Input:
•••
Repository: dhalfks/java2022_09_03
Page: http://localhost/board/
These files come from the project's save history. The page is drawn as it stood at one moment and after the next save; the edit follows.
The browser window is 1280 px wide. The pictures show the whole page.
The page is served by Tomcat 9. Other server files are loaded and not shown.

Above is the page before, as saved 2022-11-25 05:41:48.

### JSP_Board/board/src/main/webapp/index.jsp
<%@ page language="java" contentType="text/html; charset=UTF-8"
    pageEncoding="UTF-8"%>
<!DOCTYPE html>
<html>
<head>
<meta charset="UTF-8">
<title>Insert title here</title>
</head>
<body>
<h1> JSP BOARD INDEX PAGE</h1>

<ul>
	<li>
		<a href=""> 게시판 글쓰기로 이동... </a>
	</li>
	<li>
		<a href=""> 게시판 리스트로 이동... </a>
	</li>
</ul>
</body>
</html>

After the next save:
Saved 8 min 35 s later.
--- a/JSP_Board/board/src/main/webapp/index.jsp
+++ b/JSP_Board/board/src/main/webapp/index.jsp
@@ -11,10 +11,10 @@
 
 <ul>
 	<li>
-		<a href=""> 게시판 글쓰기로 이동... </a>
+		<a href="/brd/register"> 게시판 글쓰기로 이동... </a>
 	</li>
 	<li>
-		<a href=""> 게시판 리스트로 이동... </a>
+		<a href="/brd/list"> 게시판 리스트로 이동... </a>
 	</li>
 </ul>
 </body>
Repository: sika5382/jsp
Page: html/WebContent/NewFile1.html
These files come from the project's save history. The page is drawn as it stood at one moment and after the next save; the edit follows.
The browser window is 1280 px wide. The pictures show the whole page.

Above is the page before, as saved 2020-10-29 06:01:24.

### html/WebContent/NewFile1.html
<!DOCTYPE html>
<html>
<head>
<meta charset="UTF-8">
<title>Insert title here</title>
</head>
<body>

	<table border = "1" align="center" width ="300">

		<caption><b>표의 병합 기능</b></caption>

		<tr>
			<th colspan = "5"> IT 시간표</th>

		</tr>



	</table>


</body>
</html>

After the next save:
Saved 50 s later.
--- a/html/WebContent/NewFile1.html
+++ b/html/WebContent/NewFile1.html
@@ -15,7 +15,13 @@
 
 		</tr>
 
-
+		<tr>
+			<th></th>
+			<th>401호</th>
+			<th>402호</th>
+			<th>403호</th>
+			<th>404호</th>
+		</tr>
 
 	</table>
•••
Return, from the data above, each line in which the string "href" appears.

Solved problem:
		<a href=""> 게시판 글쓰기로 이동... </a>
		<a href=""> 게시판 리스트로 이동... </a>
-		<a href=""> 게시판 글쓰기로 이동... </a>
+		<a href="/brd/register"> 게시판 글쓰기로 이동... </a>
-		<a href=""> 게시판 리스트로 이동... </a>
+		<a href="/brd/list"> 게시판 리스트로 이동... </a>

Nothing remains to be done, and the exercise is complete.